ACTION ITEM: Take each line from the material below that includes the string "center" and copy it.

* * * * * * *

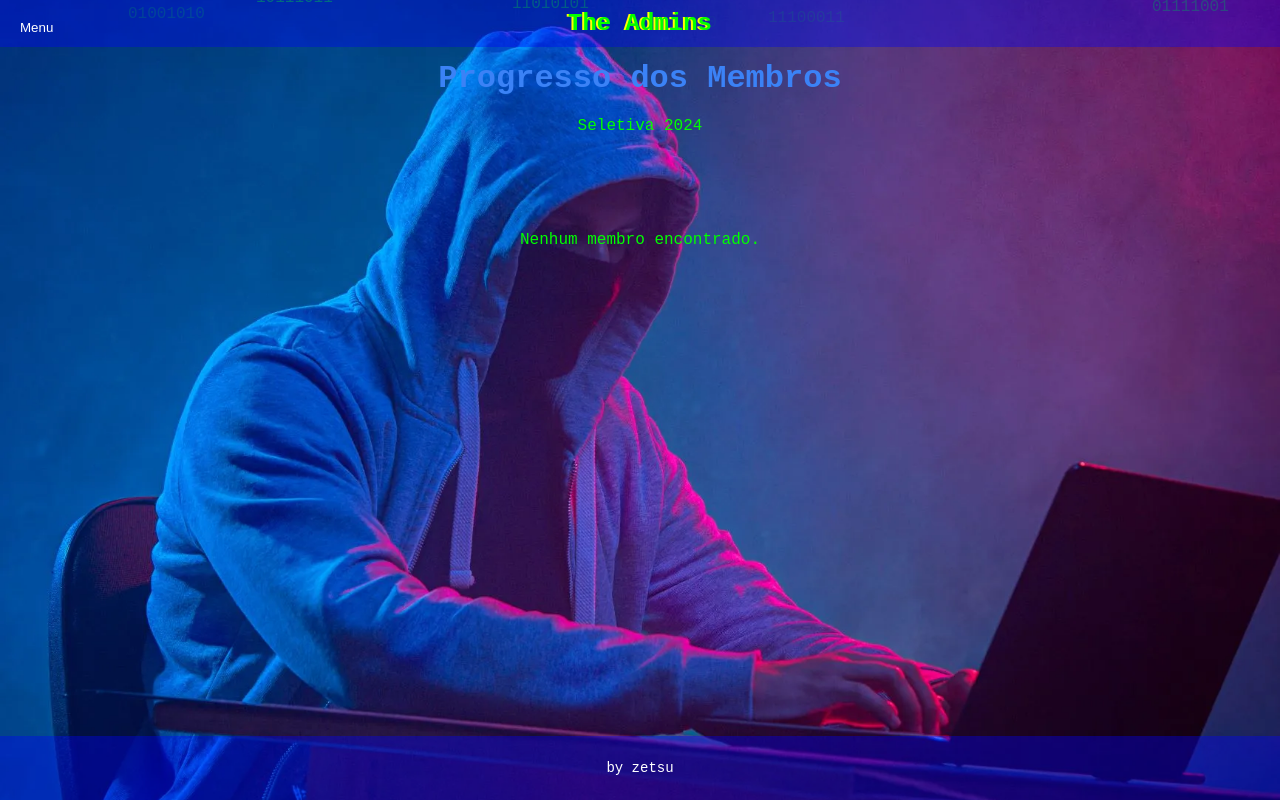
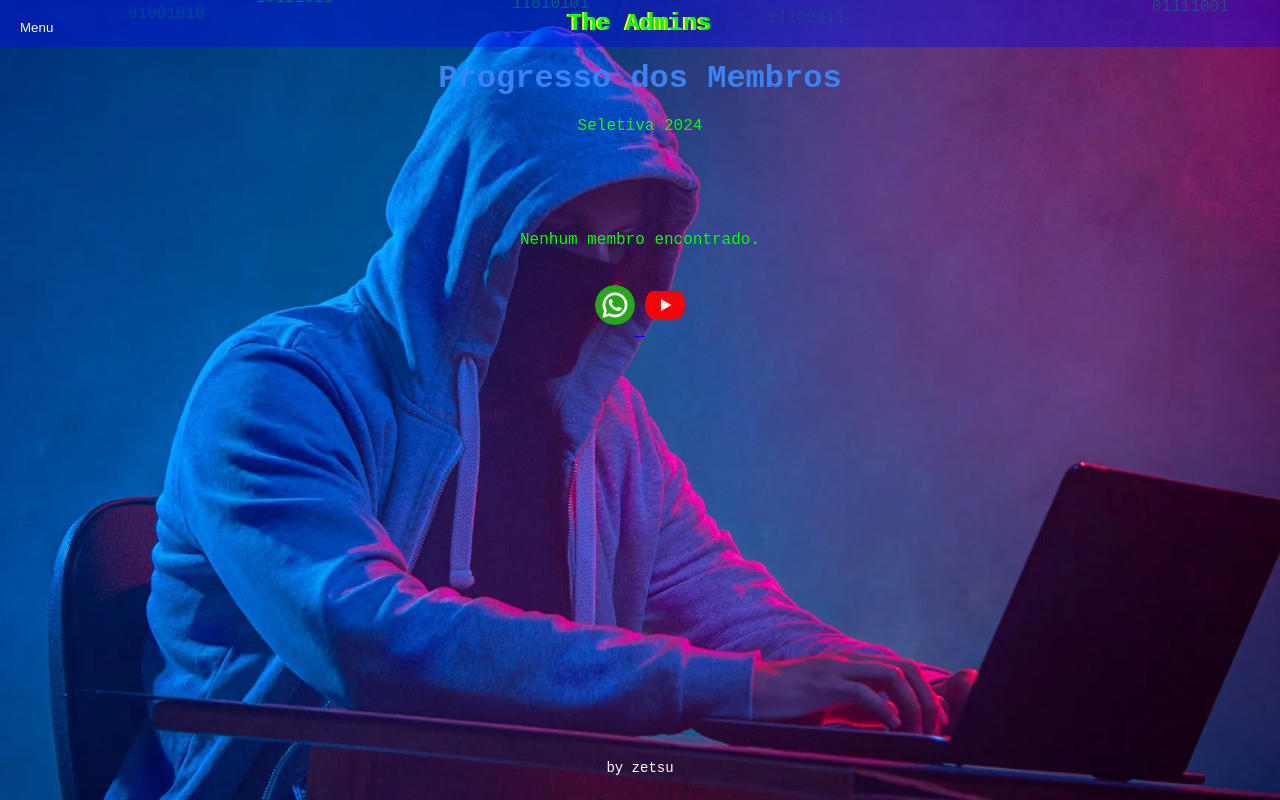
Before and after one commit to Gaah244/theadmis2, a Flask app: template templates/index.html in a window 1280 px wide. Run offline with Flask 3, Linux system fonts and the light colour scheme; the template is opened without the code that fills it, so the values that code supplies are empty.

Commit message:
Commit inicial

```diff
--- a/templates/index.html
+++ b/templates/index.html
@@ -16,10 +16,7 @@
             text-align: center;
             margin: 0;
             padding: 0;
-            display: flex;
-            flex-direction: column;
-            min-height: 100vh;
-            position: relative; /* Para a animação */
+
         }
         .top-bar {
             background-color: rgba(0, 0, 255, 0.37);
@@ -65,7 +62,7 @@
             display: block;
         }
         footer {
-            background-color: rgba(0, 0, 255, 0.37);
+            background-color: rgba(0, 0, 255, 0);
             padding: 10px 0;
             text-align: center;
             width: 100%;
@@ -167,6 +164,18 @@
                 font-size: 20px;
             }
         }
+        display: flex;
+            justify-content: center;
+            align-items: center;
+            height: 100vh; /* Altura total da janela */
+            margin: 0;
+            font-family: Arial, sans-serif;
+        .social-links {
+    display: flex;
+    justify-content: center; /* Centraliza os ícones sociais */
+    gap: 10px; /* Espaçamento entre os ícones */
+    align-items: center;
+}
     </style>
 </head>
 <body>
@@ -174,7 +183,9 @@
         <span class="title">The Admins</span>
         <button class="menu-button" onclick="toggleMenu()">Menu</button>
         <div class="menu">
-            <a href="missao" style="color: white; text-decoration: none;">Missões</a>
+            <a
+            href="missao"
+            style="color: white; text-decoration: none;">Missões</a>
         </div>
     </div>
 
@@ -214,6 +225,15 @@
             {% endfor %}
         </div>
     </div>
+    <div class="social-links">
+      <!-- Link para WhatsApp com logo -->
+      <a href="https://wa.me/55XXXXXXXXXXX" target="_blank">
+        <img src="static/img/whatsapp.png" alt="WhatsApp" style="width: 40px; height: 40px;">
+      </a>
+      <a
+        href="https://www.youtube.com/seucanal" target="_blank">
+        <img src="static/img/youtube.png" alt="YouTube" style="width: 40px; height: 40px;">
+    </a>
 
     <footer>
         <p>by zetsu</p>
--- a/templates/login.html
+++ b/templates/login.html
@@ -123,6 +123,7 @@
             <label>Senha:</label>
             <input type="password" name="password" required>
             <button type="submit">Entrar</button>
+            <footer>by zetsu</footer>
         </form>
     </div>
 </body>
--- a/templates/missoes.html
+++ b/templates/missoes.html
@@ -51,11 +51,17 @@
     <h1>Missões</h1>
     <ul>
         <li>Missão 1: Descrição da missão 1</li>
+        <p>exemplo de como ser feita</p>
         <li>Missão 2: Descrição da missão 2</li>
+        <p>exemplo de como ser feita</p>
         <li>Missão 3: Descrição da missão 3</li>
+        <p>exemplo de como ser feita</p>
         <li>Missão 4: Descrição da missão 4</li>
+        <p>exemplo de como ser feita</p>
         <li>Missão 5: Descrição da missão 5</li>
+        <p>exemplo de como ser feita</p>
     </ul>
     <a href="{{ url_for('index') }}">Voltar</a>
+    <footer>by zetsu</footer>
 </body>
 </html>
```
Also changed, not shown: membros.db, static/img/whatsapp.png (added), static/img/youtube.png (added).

* * * * * * *

RESULT:
             text-align: center;
             text-align: center;
+            justify-content: center;
+            align-items: center;
+    justify-content: center; /* Centraliza os ícones sociais */
+    align-items: center;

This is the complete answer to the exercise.